By Amy, a Muslim revert since 2011
Why do I not wear shorts? Why am I covering my hair? Why do I pray in a foreign language? Why am I Muslim? I am white, right? Then Why…. ?
Upon people’s realization that I’m a white Muslim American, they immediately attempt to investigate why? They assume that surely it could not be my own decision… After all, who would choose to become a part of such a “restrictive” religion in such a “free” society.
Now, It is true that I am in love with the Arabic language and the culture… It is true that I am married to a Muslim Arab. These are facts. But my love for Arabic and Arab culture, and certainly the love for my husband, is much more than an “infatuation” that I would use to determine the fate of my soul… After all, it has been nearly seven years since my interest started and infatuation is typically something very short lived.

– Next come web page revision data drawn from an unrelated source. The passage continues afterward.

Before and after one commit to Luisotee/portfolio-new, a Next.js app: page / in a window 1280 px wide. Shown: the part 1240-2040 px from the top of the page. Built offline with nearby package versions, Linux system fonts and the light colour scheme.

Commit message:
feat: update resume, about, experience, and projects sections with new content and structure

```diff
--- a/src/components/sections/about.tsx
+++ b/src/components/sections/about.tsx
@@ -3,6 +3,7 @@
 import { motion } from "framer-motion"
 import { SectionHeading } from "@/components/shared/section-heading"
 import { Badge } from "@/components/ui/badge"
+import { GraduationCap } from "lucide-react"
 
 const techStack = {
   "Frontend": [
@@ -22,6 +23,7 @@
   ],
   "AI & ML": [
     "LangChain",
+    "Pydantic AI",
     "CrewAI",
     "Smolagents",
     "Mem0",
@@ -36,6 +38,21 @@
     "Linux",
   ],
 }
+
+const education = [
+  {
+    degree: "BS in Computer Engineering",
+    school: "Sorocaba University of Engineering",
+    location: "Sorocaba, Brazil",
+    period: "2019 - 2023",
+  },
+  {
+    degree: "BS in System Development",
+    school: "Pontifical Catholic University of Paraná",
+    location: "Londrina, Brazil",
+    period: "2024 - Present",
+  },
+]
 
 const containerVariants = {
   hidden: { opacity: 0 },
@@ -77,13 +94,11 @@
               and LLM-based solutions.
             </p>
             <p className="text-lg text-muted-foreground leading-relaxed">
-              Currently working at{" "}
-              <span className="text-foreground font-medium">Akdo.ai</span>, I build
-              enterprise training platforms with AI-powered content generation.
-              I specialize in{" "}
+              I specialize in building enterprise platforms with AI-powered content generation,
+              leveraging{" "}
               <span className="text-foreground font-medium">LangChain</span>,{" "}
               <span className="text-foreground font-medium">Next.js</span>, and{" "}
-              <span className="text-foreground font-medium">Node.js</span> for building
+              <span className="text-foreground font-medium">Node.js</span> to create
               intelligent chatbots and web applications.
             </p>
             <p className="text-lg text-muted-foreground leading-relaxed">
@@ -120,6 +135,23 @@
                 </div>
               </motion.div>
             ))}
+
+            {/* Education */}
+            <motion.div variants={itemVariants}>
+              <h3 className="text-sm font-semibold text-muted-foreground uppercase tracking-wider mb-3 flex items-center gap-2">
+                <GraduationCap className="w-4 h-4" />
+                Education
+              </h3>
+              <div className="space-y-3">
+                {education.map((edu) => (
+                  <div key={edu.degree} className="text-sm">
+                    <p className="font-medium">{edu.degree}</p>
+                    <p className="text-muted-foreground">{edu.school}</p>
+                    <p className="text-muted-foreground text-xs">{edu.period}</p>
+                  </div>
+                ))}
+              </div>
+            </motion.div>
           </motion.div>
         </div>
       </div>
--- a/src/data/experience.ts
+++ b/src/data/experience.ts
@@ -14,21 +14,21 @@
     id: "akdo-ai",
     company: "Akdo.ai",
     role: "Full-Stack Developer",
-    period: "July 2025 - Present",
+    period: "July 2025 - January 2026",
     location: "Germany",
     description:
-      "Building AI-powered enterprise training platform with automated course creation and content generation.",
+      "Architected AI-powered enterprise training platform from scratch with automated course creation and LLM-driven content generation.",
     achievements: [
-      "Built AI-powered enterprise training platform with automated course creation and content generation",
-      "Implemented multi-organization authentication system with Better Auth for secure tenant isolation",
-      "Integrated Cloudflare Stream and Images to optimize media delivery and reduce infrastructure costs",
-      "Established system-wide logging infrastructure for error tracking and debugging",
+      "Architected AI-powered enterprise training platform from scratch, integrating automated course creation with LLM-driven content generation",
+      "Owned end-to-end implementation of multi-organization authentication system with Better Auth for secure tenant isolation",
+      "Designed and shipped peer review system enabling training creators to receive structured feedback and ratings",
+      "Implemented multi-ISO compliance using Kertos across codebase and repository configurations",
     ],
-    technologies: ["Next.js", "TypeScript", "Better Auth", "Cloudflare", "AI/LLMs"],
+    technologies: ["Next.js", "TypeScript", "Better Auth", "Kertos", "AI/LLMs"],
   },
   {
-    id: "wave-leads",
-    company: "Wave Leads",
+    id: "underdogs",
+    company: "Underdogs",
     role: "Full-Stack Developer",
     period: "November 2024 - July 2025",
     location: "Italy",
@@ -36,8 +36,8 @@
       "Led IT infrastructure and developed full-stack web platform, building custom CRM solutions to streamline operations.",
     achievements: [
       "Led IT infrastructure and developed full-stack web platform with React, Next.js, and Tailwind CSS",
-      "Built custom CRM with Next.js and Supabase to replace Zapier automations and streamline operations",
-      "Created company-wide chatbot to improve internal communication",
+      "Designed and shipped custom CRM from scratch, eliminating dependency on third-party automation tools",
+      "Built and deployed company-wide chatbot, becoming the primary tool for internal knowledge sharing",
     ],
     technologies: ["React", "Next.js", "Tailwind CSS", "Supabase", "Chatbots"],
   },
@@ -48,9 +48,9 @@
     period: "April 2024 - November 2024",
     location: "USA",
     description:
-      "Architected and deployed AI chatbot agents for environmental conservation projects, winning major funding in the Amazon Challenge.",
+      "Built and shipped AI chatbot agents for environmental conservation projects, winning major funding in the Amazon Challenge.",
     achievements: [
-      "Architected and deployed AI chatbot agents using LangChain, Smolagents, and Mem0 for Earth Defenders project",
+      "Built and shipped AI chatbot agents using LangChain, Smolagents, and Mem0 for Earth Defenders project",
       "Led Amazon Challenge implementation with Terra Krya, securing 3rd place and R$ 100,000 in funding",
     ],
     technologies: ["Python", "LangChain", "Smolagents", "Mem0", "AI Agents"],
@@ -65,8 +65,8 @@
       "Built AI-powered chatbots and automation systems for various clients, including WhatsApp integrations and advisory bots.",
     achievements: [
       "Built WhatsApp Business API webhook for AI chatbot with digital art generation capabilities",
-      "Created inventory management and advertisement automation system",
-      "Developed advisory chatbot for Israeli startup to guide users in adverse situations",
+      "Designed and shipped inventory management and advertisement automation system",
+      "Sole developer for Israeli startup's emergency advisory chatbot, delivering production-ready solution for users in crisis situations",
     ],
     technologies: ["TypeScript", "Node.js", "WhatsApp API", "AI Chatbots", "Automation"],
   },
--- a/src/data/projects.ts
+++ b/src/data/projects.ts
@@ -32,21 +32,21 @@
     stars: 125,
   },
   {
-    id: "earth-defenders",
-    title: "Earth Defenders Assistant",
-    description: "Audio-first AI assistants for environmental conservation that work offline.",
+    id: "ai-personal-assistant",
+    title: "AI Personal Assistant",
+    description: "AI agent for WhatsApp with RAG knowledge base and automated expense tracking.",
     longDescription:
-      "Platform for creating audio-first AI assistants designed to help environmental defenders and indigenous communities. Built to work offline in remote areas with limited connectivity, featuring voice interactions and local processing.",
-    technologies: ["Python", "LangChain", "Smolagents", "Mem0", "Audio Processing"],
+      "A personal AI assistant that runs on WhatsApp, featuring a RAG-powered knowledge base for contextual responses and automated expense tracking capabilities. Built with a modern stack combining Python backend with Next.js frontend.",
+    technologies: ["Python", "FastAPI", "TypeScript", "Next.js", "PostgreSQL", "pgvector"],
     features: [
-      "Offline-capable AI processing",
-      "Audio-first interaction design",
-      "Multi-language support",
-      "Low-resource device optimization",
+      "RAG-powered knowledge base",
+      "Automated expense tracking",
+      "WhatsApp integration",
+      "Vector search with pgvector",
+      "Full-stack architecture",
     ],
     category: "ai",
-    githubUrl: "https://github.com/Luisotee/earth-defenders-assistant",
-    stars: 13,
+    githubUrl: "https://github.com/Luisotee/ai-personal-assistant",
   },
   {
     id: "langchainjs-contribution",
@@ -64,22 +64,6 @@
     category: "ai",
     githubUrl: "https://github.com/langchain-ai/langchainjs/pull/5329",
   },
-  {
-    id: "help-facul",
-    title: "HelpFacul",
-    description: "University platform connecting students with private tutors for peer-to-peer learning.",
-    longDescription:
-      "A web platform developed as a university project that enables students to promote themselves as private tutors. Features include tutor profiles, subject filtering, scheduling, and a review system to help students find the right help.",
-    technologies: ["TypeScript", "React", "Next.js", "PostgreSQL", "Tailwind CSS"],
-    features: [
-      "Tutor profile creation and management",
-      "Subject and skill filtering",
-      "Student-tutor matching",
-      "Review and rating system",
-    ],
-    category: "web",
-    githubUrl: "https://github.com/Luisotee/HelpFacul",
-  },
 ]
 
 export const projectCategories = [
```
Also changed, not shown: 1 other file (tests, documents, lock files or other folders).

It is also true that I became Muslim as a result of my exposure to Arabic and Arab people: most big changes in people come after they learn something and are exposed to the reality. This is nothing surprising. I learned how easy it is here in America to assume that we have all the answers… That we are the world’s leaders… That the other side of the world consists of “the others”…but guess what, to them, WE (the west) are “the others.

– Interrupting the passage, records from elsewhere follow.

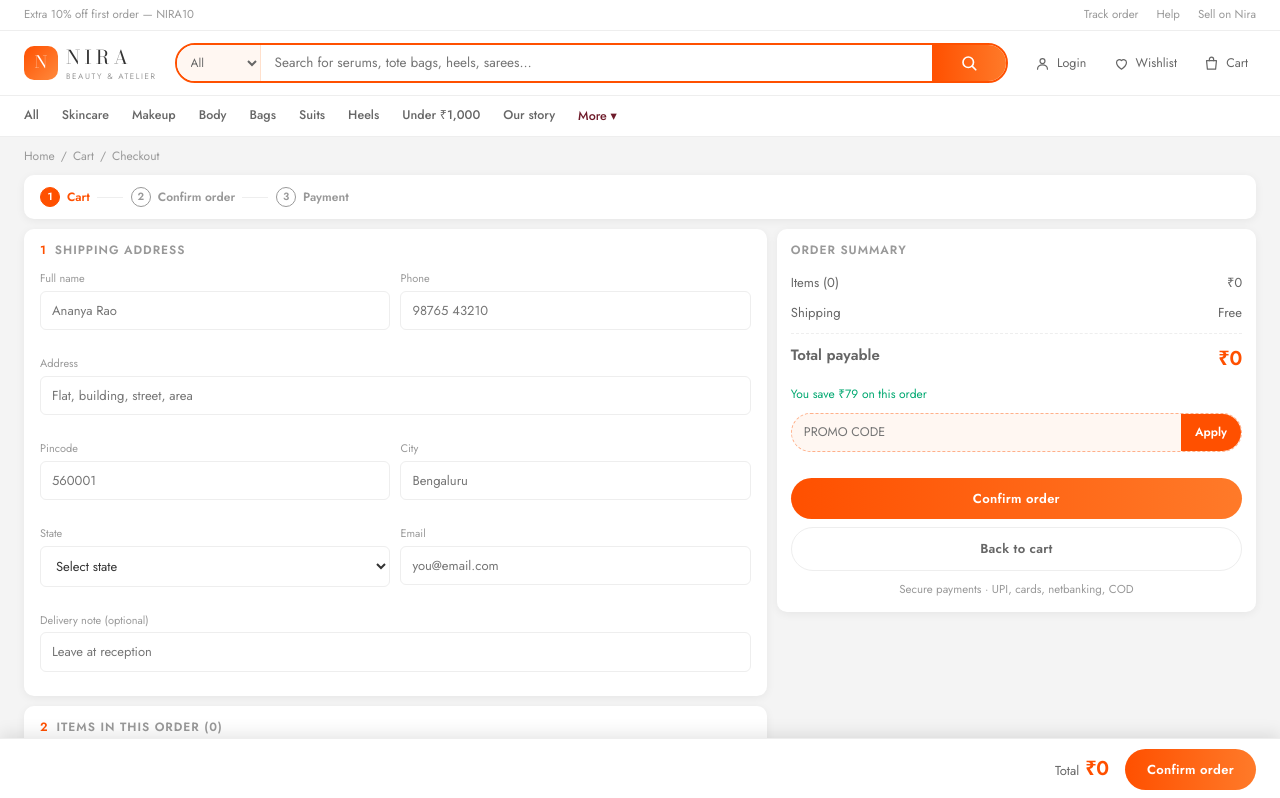
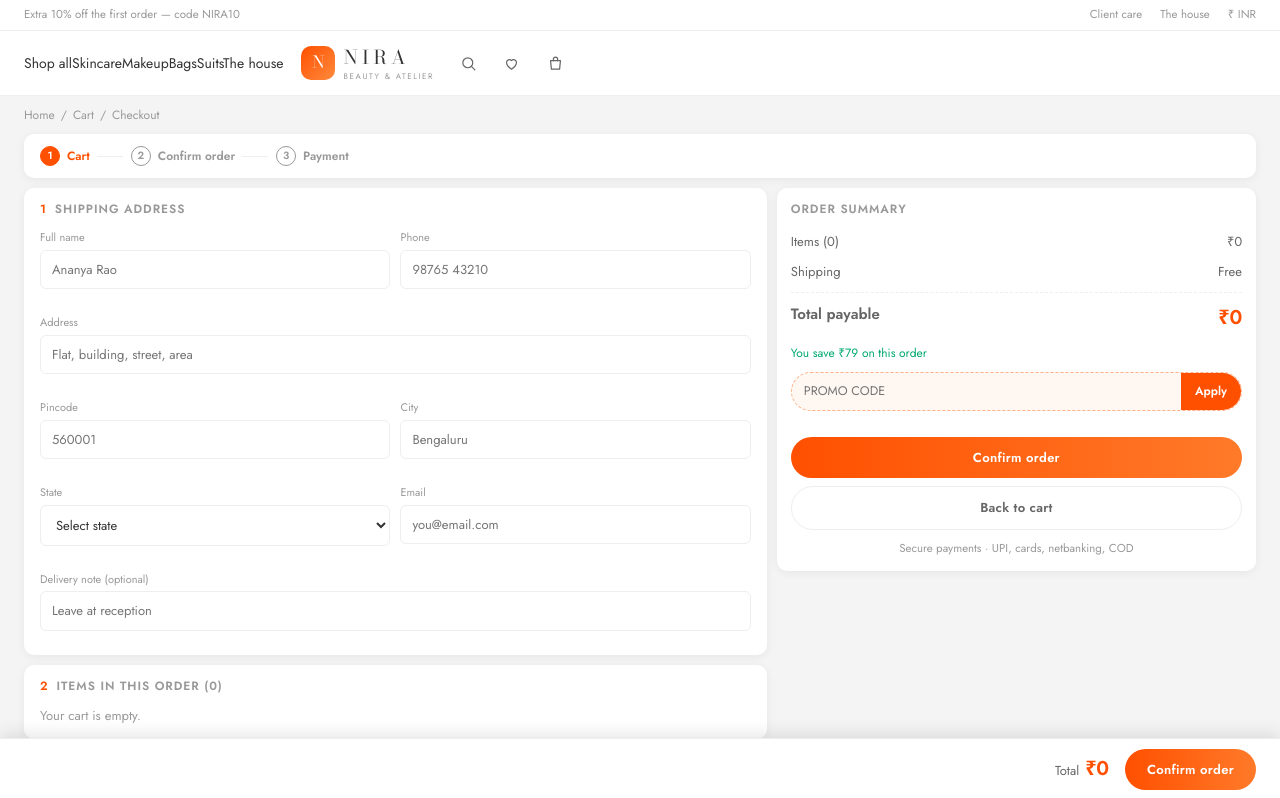
Before and after one commit to aigenerative35-bot/nira-store, a React (Vite) app: page /nira-store/checkout in a window 1280 px wide. Shown: the top 798 px of the page. Built offline with nearby package versions, Linux system fonts and the light colour scheme.

Commit message:
feat: luxury editorial design system

```diff
--- a/src/components/Header.jsx
+++ b/src/components/Header.jsx
@@ -1,59 +1,56 @@
 import { useEffect, useRef, useState } from 'react'
-import { Link, useLocation, useNavigate } from 'react-router-dom'
+import { Link, useLocation } from 'react-router-dom'
 import { AnimatePresence, motion } from 'framer-motion'
 import { Icon } from '../ui'
 import { useShop } from '../store'
 import { categories, asset } from '../data'
 
 const NOTES = [
-  'Free shipping over ₹1,499',
-  'Extra 10% off first order — NIRA10',
-  'COD available pan-India · 14-day returns'
+  'Complimentary shipping over ₹1,499',
+  'Extra 10% off the first order — code NIRA10',
+  'Cash on delivery available pan-India'
 ]
 
-const CATLINKS = [
-  { to: '/shop', label: 'All' },
-  ...categories.map((c) => ({ to: `/shop?cat=${c.id}`, label: c.name })),
-  { to: '/shop?sort=low', label: 'Under ₹1,000' },
-  { to: '/about', label: 'Our story' }
+const NAV = [
+  { to: '/shop', label: 'Shop all' },
+  { to: '/shop?cat=skincare', label: 'Skincare' },
+  { to: '/shop?cat=makeup', label: 'Makeup' },
+  { to: '/shop?cat=bags', label: 'Bags' },
+  { to: '/shop?cat=suits', label: 'Suits' },
+  { to: '/about', label: 'The house' }
 ]
 
 export default function Header() {
-  const { count, wish, setDrawer } = useShop()
+  const { count, wish, setDrawer, setSearch } = useShop()
+  const { pathname, search } = useLocation()
   const [note, setNote] = useState(0)
   const [stuck, setStuck] = useState(false)
-  const [q, setQ] = useState('')
-  const [cat, setCat] = useState('')
+  const [over, setOver] = useState(false)
   const [mega, setMega] = useState(false)
   const [mnav, setMnav] = useState(false)
-  const { pathname, search } = useLocation()
-  const navigate = useNavigate()
-  const megaTimer = useRef(null)
+  const timer = useRef(null)
 
   useEffect(() => {
-    const t = setInterval(() => setNote((n) => (n + 1) % NOTES.length), 4200)
+    const t = setInterval(() => setNote((n) => (n + 1) % NOTES.length), 4600)
     return () => clearInterval(t)
   }, [])
 
   useEffect(() => {
-    const onScroll = () => setStuck(window.scrollY > 6)
+    const isHome = pathname === '/'
+    const onScroll = () => {
+      const y = window.scrollY
+      setStuck(y > 6)
+      setOver(isHome && y < 90)
+    }
     onScroll()
     window.addEventListener('scroll', onScroll, { passive: true })
     return () => window.removeEventListener('scroll', onScroll)
-  }, [])
+  }, [pathname])
 
   useEffect(() => {
     setMnav(false)
     setMega(false)
   }, [pathname, search])
-
-  const submit = (e) => {
-    e.preventDefault()
-    const p = new URLSearchParams()
-    if (q.trim()) p.set('q', q.trim())
-    if (cat) p.set('cat', cat)
-    navigate('/shop' + (p.toString() ? '?' + p.toString() : ''))
-  }
 
   return (
     <>
@@ -65,124 +62,51 @@ export default function Header() {
             ))}
           </div>
           <div className="util__links">
-            <Link to="/contact">Track order</Link>
-            <Link to="/contact">Help</Link>
-            <Link to="/about">Sell on Nira</Link>
+            <Link to="/contact">Client care</Link>
+            <Link to="/about">The house</Link>
+            <span>₹ INR</span>
           </div>
         </div>
       </div>
 
-      <header className={`hdr ${stuck ? 'stuck' : ''}`}>
+      <header className={`hdr ${stuck ? 'stuck' : ''} ${over ? 'over' : ''}`}>
         <div className="container hdr__in">
           <button className="icon-btn burger" onClick={() => setMnav(true)} aria-label="Menu">
             <Icon.menu />
           </button>
+
+          <nav className="nav">
+            {NAV.map((n) => (
+              <Link
+                key={n.label}
+                to={n.to}
+                className={pathname + search === n.to ? 'on' : ''}
+              >
+                {n.label}
+              </Link>
+            ))}
+          </nav>
 
           <Link className="logo" to="/">
             <span className="logo__mark">N</span>
             <span className="logo__txt">Nira<span>beauty &amp; atelier</span></span>
           </Link>
 
-          <form className="searchbar" onSubmit={submit} role="search">
-            <select value={cat} onChange={(e) => setCat(e.target.value)} aria-label="Category">
-              <option value="">All</option>
-              {categories.map((c) => (
-                <option key={c.id} value={c.id}>{c.name}</option>
-              ))}
-            </select>
-            <input
-              value={q}
-              onChange={(e) => setQ(e.target.value)}
-              placeholder="Search for serums, tote bags, heels, sarees…"
-              aria-label="Search products"
-            />
-            <button type="submit" aria-label="Search">
+          <div className="hdr__acts">
+            <button className="hact" onClick={() => setSearch(true)} aria-label="Search">
               <Icon.search />
             </button>
-          </form>
-
-          <div className="hdr__acts">
-            <Link className="hact" to="/contact">
-              <Icon.user />
-              <span>Login</span>
+            <Link className="hact" to="/shop?wish=1" aria-label="Wishlist">
+              <Icon.heart />
+              {wish.length > 0 && <span className="badge">{wish.length}</span>}
             </Link>
-            <Link className="hact" to="/shop?wish=1">
-              <Icon.heart />
-              <span>Wishlist</span>
-              {wish.length > 0 && <em className="badge">{wish.length}</em>}
-            </Link>
-            <button className="hact" onClick={() => setDrawer(true)}>
+            <button className="hact" onClick={() => setDrawer(true)} aria-label="Bag">
               <Icon.bag />
-              <span>Cart</span>
-              {count > 0 && <em className="badge">{count}</em>}
+              {count > 0 && <span className="badge">{count}</span>}
             </button>
           </div>
         </div>
       </header>
-
-      <div className="catnav">
-        <div className="container catnav__in">
-          {CATLINKS.map((l) => (
-            <Link key={l.label} to={l.to} className={pathname + search === l.to ? 'on' : ''}>
-              {l.label}
-            </Link>
-          ))}
-          <div className="mega-wrap" onMouseEnter={() => setMega(true)} onMouseLeave={() => {
-            megaTimer.current = setTimeout(() => setMega(false), 140)
-          }}>
-            <button
-              style={{ fontSize: 12.5, fontWeight: 500, color: 'var(--maroon)', padding: '12px 0' }}
-              onMouseEnter={() => { clearTimeout(megaTimer.current); setMega(true) }}
-            >
-              More ▾
-            </button>
-            <AnimatePresence>
-              {mega && (
-                <motion.div
-                  className="mega"
-                  initial={{ opacity: 0, y: 6 }}
-                  animate={{ opacity: 1, y: 0 }}
-                  exit={{ opacity: 0, y: 6 }}
-                  transition={{ duration: 0.18 }}
-                  style={{ left: 'auto', right: 0 }}
-                >
-                  <div>
-                    <h5>Shop by category</h5>
-                    <ul>
-                      {categories.slice(0, 4).map((c) => (
-                        <li key={c.id}><Link to={`/shop?cat=${c.id}`}>{c.name}</Link></li>
-                      ))}
-                    </ul>
-                  </div>
-                  <div>
-                    <h5>Atelier</h5>
-                    <ul>
-                      <li><Link to="/shop?cat=bags">Bags</Link></li>
-                      <li><Link to="/shop?cat=suits">Suits</Link></li>
-                      <li><Link to="/shop?cat=heels">Heels</Link></li>
-                      <li><Link to="/shop?sort=rating">Top rated</Link></li>
-                    </ul>
-                  </div>
-                  <div>
-                    <h5>Help</h5>
-                    <ul>
-                      <li><Link to="/contact">Track order</Link></li>
-                      <li><Link to="/contact">Returns</Link></li>
-                      <li><Link to="/contact">Shade match</Link></li>
-                      <li><Link to="/about">Our story</Link></li>
-                    </ul>
-                  </div>
-                  <Link className="mega__promo" to="/shop?cat=skincare">
-                    <img src={asset('img/serum.jpg')} alt="" />
-                    <b>The 3-step ritual</b>
-                    <span>From ₹1,899</span>
-                  </Link>
-                </motion.div>
-              )}
-            </AnimatePresence>
-          </div>
-        </div>
-      </div>
 
       <AnimatePresence>
         {mnav && (
@@ -194,24 +118,25 @@ export default function Header() {
             transition={{ type: 'spring', stiffness: 320, damping: 34 }}
           >
             <div className="mnav__h">
-              <span className="logo"><span className="logo__mark" style={{ width: 26, height: 26, fontSize: 13 }}>N</span><span className="logo__txt" style={{ color: '#fff', fontSize: 15 }}>Nira</span></span>
+              <span className="logo">
+                <span className="logo__mark" style={{ width: 28, height: 28, fontSize: 13 }}>N</span>
+                <span className="logo__txt" style={{ fontSize: 15 }}>Nira</span>
+              </span>
               <button className="icon-btn" onClick={() => setMnav(false)} aria-label="Close">
                 <Icon.close />
               </button>
             </div>
             <ul>
-              <li><Link to="/shop">All products <span>16</span></Link></li>
+              <li><Link to="/shop">Shop all <span>16</span></Link></li>
               {categories.map((c) => (
-                <li key={c.id}>
-                  <Link to={`/shop?cat=${c.id}`}>{c.name} <span>{c.note}</span></Link>
-                </li>
+                <li key={c.id}><Link to={`/shop?cat=${c.id}`}>{c.name} <span>{c.note}</span></Link></li>
               ))}
-              <li><Link to="/about">Our story <span>—</span></Link></li>
-              <li><Link to="/contact">Contact <span>—</span></Link></li>
+              <li><Link to="/about">The house <span>—</span></Link></li>
+              <li><Link to="/contact">Client care <span>—</span></Link></li>
             </ul>
             <div className="mnav__f">
-              <Link className="btn btn--block" to="/cart"><span>View cart</span></Link>
-              <Link className="btn btn--ghost btn--block" to="/contact"><span>Book a shade match</span></Link>
+              <Link className="btn btn--block" to="/cart"><span>View bag</span></Link>
+              <Link className="btn btn--ghost btn--block" to="/contact"><span>Book an appointment</span></Link>
             </div>
           </motion.nav>
         )}
```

It is also true that I did not start openly practicing my religion until I was married to my Muslim husband. But no one knows that before I even knew his name I was praying in secret and fasting alone in the darkness of my bedroom at my parents’ house so they would not discover my secret. I still remember my dad finding my food stash of peanut butter and bread that I hid behind a shelf during Ramadan.. I told him I get hungry at night… I wasn’t ready to explain just yet.
The point is, converting is a major life decision. Any person assuming that the changes I’ve made in my life are a result of pressure or infatuation is truly an insult to my soul. Converting is just like any other BIG decision… It takes time to get to there… It takes analysis, logical reasoning, evidence, and most importantly, a journey of the soul and the heart. When you look at me and see a white Muslim American please know that this choice was one I openly and willingly made because I FEEL it to be the truth. I did not take such a decision lightly. In fact, if anything, it has made life more complicated for me, putting me through trials I otherwise would not have had… especially being American and coming from a predominately Christian society with Christian parents, friends, etc.
I am completely aware that it’s not normal. And I don’t care. Because ultimately I feel it was not just me choosing to be a Muslim, but God choosing me. And for that, I am forever grateful and will never feel embarrassed by.